I completed this book yesterday so I figured I would give a review to people who like to read books about the Middle East and Palestine in particular. It takes two prominent authors Ilan Pappe (author of A History of Modern Palestine, the Ethnic Cleansing of Palestine, etc) and Noam Chomsky (Hegemony or Survival, Manufacturing Consent, etc) to supposedly discuss the history and political situation of Gaza. I put supposedly because it seems the book is overall more about Palestine, US/Israeli policy, and possible ways to pressure the US and Israel than about Gaza itself. Two of the eight chapters deal specifically with Gaza, mostly from 2004-present day. One chapter deals with the issue of a one state solution, another with US involvement in the Palestine question, one referring to the place of the Nakbah in Israeli history, Middle East peace plan, a conversation with the two authors about various subjects, and an overall scene of the area through Chomsky’s eyes.

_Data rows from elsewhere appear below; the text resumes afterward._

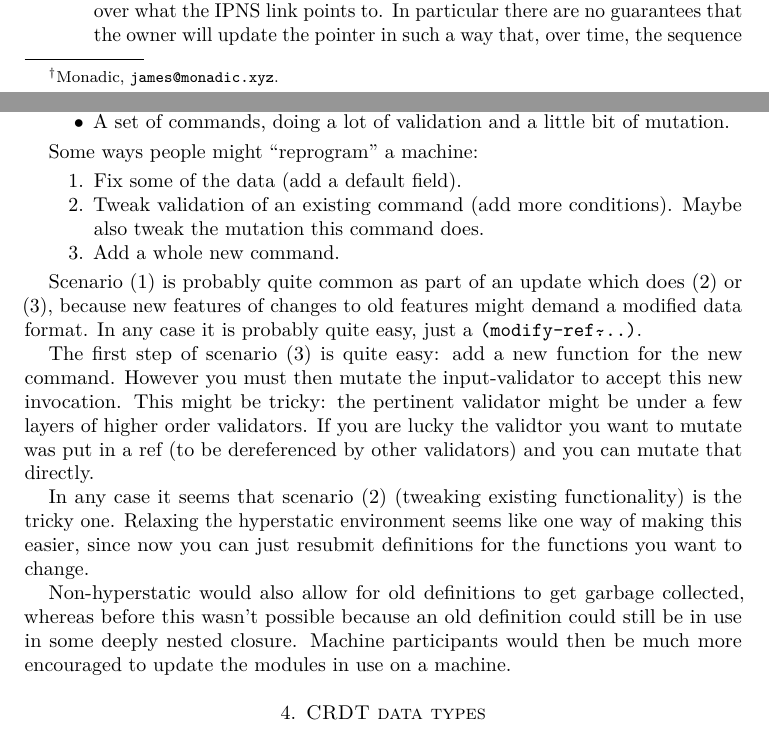
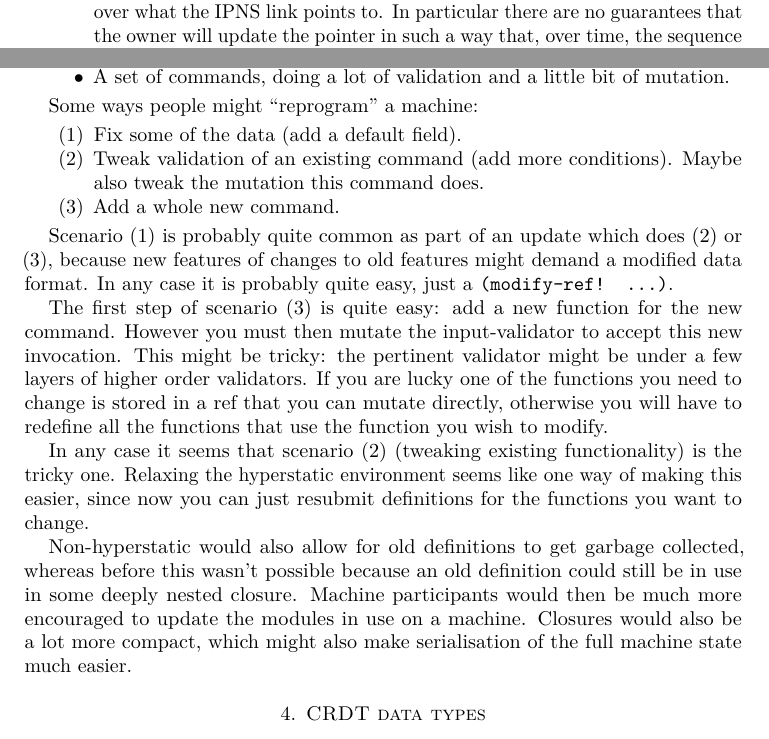
Before and after one commit to radicle-dev/transparent-machines-doc, a LaTeX paper (main.tex): two parts of pages 1 and 11 of 14, joined at a grey line, cut so that both start at the same text. Compiled offline with pdfLaTeX.

Commit message:
Improve non-hyperstatic.

```diff
--- a/main.tex
+++ b/main.tex
@@ -36,8 +36,6 @@
 \title{Future of Radicle: Transparent Machines}
 \date{}
 \author{James Haydon}
-
-\thanks{\textsuperscript{$\dagger$}Monadic, \texttt{james@monadic.xyz}}
 
 \begin{abstract}
 This document presents a vision for a possible future of Radicle. The main goal
@@ -742,7 +740,6 @@ following:
 
 Some ways people might ``reprogram'' a machine:
 \begin{enumerate}
-\def\labelenumi{\arabic{enumi}.}
 \item
   Fix some of the data (add a default field).
 \item
@@ -755,25 +752,27 @@ Some ways people might ``reprogram'' a machine:
 Scenario (1) is probably quite common as part of an update which does
 (2) or (3), because new features of changes to old features might demand
 a modified data format. In any case it is probably quite easy, just a
-\texttt{(modify-ref\~\ldots)}.
+\texttt{(modify-ref! \ldots)}.
 
-The first step of scenario (3) is quite easy: add a new function for the
-new command. However you must then mutate the input-validator to accept
-this new invocation. This might be tricky: the pertinent validator might
-be under a few layers of higher order validators. If you are lucky the
-validtor you want to mutate was put in a ref (to be dereferenced by
-other validators) and you can mutate that directly.
+The first step of scenario (3) is quite easy: add a new function for the new
+command. However you must then mutate the input-validator to accept this new
+invocation. This might be tricky: the pertinent validator might be under a few
+layers of higher order validators. If you are lucky one of the functions you
+need to change is stored in a ref that you can mutate directly, otherwise you
+will have to redefine all the functions that use the function you wish to
+modify.
 
-In any case it seems that scenario (2) (tweaking existing functionality)
-is the tricky one. Relaxing the hyperstatic environment seems like one
-way of making this easier, since now you can just resubmit definitions
-for the functions you want to change.
+In any case it seems that scenario (2) (tweaking existing functionality) is the
+tricky one. Relaxing the hyperstatic environment seems like one way of making
+this easier, since now you can just resubmit definitions for the functions you
+want to change.
 
-Non-hyperstatic would also allow for old definitions to get garbage
-collected, whereas before this wasn't possible because an old definition
-could still be in use in some deeply nested closure. Machine
-participants would then be much more encouraged to update the modules in
-use on a machine.
+Non-hyperstatic would also allow for old definitions to get garbage collected,
+whereas before this wasn't possible because an old definition could still be in
+use in some deeply nested closure. Machine participants would then be much more
+encouraged to update the modules in use on a machine. Closures would also be a
+lot more compact, which might also make serialisation of the full machine state
+much easier.
 
 \section{CRDT data types}
 
```
Also changed, not shown: out/main.pdf.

Now at this point I must be honest, when it comes to Noam Chomsky, I treat him like Wall Street Journal readers treat a Milton Friedman. They may agree with his overall points perhaps 80-85% of the time, but the language he uses is just so repetitive and colloquial based that you would never want to cite him in any research. Noam Chomsky is not a political scientist or a historian, he is a Linguistics professor and innovator. So although his research may be amazing, his words (the first time you read them) shocking and charged, one would be hard pressed to see the man cited by anyone involving the Palestine question. As I know of he only has one book other than this one specifically about the Palestine issue entitled “The Fateful Triangle” from 1983, and a few articles here and there.
Now Ilan Pappe is another issue for he has been writing about the Palestine issue, almost exclusively from the mid 80s onwards. He is the author of around 10 books on the subject and is currently writing or putting out almost 8 more. He has written about the role of the British in 1948, the origins of the conflict, a history of the Husayni family, and about the Ethnic Cleansing of Palestine in 1948. Sometimes like any author he comes off rather colloquial but nowhere to the extreme of a Chomsky.
As a person who has read every Pappe book and perhaps 27 or 28 Chomsky books it seems Pappe wanted to do more “Chomsky-speak” than his usual self. Usually in a Pappe book you see hundreds of citations with wide-ranging references and even to my disdain usual a good amount of his own. This book is more dialogue based, which the majority of Chomsky book are, which means less research and more recollection are the basis. This kind of book is full of repetition and not a lot of facts (if one is used to the subject) but can be a nice break from denser reads on Palestine.
I would not recommend this book to beginners or advanced readers on Palestine alike. For the beginner it will give the wrong impression on Palestine research and writing, in addition to assuming a decent basis in the subject. For advanced readers the book could be used as a break to ease the mind but will give little in terms of academic substance and should not be used for research in any way. I would recommend it to 4th year undergraduates in Middle East or 1st year Graduate students in Middle East who have a background, but not enough they could write over 100pgs on a subject.
Overall I would give the book a 6.5/10 because of my background, but I could see how others would rate it higher.